Gun measures have had mixed results at the ballot. More than 70 percent of Washington state voters rejected a 1997 initiative campaign that would have required handgun owners to pass a safety course. After the Columbine High School massacre in 1999, voters in Colorado and Oregon approved ballot measures the next year to require background checks for buying weapons at gun shows.
Following another massacre in Colorado earlier this year, state lawmakers approved a bill to expand background checks to private transactions and online purchases. A similar expansion plan in Oregon is stalled in the state Senate.

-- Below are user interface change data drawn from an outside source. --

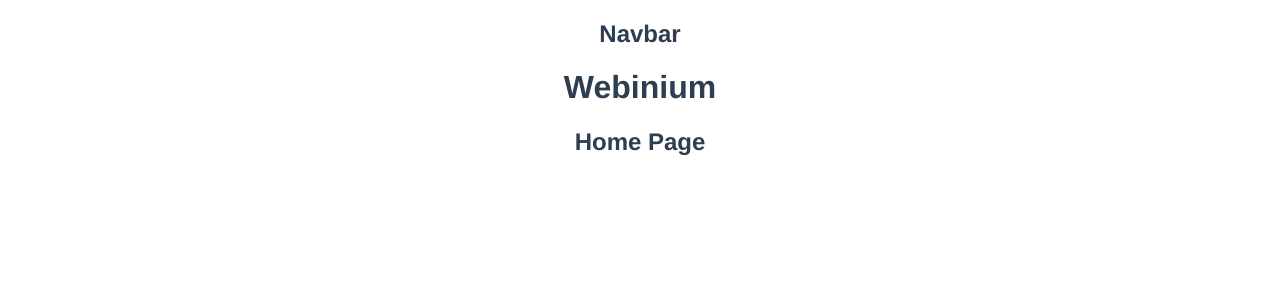
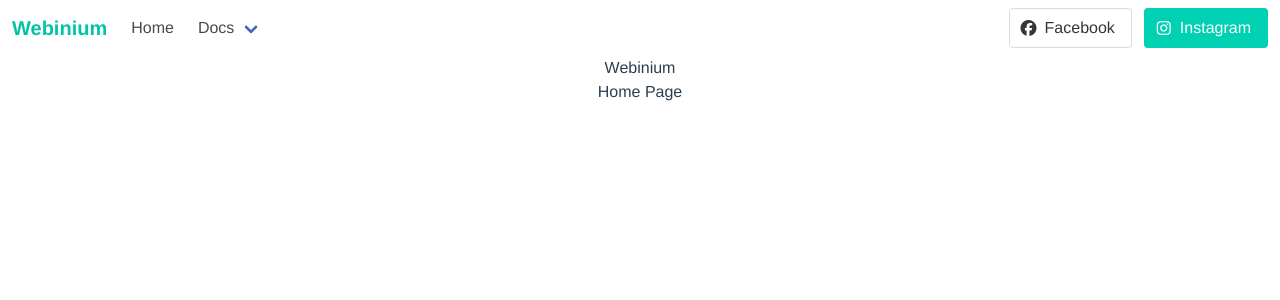
Before and after one commit to apurbadh/Webinium, a Vue app: page / in a window 1280 px wide. Shown: the top 300 px of the page. Built offline with nearby package versions, Linux system fonts and the light colour scheme.

Commit message:
changes made in navbar

```diff
--- a/index.html
+++ b/index.html
@@ -4,6 +4,8 @@
     <meta charset="UTF-8" />
     <link rel="icon" href="/favicon.ico" />
     <meta name="viewport" content="width=device-width, initial-scale=1.0" />
+    <link rel="stylesheet" href="https://cdn.jsdelivr.net/npm/bulma@0.9.3/css/bulma.min.css">
+    <script src="https://kit.fontawesome.com/462b6de451.js" crossorigin="anonymous"></script>
     <title>Webinium</title>
   </head>
   <body>
--- a/src/components/Navbar.vue
+++ b/src/components/Navbar.vue
@@ -4,5 +4,83 @@
 	}
 </script>
 <template>
-	<h2>Navbar</h2>
+<nav class="navbar is-transparent">
+  <div class="navbar-brand">
+    <router-link class="navbar-item" to="/">
+      <h1 style="color: #00C4A7; font-size: 20px"><b>Webinium</b></h1>
+    </router-link>
+    <div class="navbar-burger" data-target="navbarExampleTransparentExample">
+      <span></span>
+      <span></span>
+      <span></span>
+    </div>
+  </div>
+
+  <div id="navbarExampleTransparentExample" class="navbar-menu">
+    <div class="navbar-start">
+      <a class="navbar-item" href="https://bulma.io/">
+        Home
+      </a>
+      <div class="navbar-item has-dropdown is-hoverable">
+        <a class="navbar-link" href="https://bulma.io/documentation/overview/start/">
+          Docs
+        </a>
+        <div class="navbar-dropdown is-boxed">
+          <a class="navbar-item" href="https://bulma.io/documentation/overview/start/">
+            Overview
+          </a>
+          <a class="navbar-item" href="https://bulma.io/documentation/overview/modifiers/">
+            Modifiers
+          </a>
+          <a class="navbar-item" href="https://bulma.io/documentation/columns/basics/">
+            Columns
+          </a>
+          <a class="navbar-item" href="https://bulma.io/documentation/layout/container/">
+            Layout
+          </a>
+          <a class="navbar-item" href="https://bulma.io/documentation/form/general/">
+            Form
+          </a>
+          <hr class="navbar-divider">
+          <a class="navbar-item" href="https://bulma.io/documentation/elements/box/">
+            Elements
+          </a>
+          <a class="navbar-item is-active" href="https://bulma.io/documentation/components/breadcrumb/">
+            Components
+          </a>
+        </div>
+      </div>
+    </div>
+
+    <div class="navbar-end">
+      <div class="navbar-item">
+        <div class="field is-grouped">
+          <p class="control">
+            <a class="bd-tw-button button" data-social-network="Twitter" data-social-action="tweet" data-social-target="https://bulma.io" target="_blank" href="https://twitter.com/intent/tweet?text=Bulma: a modern CSS framework based on Flexbox&amp;hashtags=bulmaio&amp;url=https://bulma.io&amp;via=jgthms">
+              <span class="icon">
+                <i class="fab fa-facebook"></i>
+              </span>
+              <span>
+                Facebook
+              </span>
+            </a>
+          </p>
+          <p class="control">
+            <a class="button is-primary" href="https://github.com/jgthms/bulma/releases/download/0.9.3/bulma-0.9.3.zip">
+              <span class="icon">
+                <i class="fab fa-instagram"></i>
+              </span>
+              <span>Instagram</span>
+            </a>
+          </p>
+        </div>
+      </div>
+    </div>
+  </div>
+</nav>
 </template>
+<style scoped>
+	a:hover{
+		color:  #00C4A7;
+	}
+</style>
```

Some states don't see initiatives as a viable option right now. In Missouri, state Rep. Stacey Newman has been pushing for background checks with little success. While she spoke positively about the idea of a ballot initiative, she said there's no serious consideration of it because of the cost and coordination required just to get it on the ballot. Instead, the supporters of background checks in the state are simply working to prevent NRA-supported legislation from passing the state's General Assembly.
"We're continually on defense," she said.
Gun buyers currently must undergo a background check when they purchase a weapon from a federally licensed firearms dealer but can avoid checks in most states by using private purchases, such as at gun shows.
Washington state advocates believe polls show the public is sufficiently on the side of expanding background checks further. An independent Elway Poll conducted two months ago found that 79 percent of registered voters in Washington state supported background checks on all gun sales, including private transactions.
That wasn't enough to shepherd the bill through the Legislature. Even in the state House, which is controlled by Democrats, supporters fell short after an NRA campaign put pressure on some lawmakers. Pedersen had offered concessions through the process, including the option of sending the measure out for a public vote and exemptions for people who already have concealed pistol licenses or law enforcement credentials.
Pedersen said he was working with the initiative organizers on language for the proposal, and he said the Legislature would first have another chance to adopt the measure early next year. If it fails among lawmakers again, the proposal would then automatically go to the ballot, where Pedersen said he welcomed a campaign competing against groups like the NRA.
"I'm not afraid of it at all," Pedersen said. "The public is really with us. It's the right policy. I think it can be useful for further progress."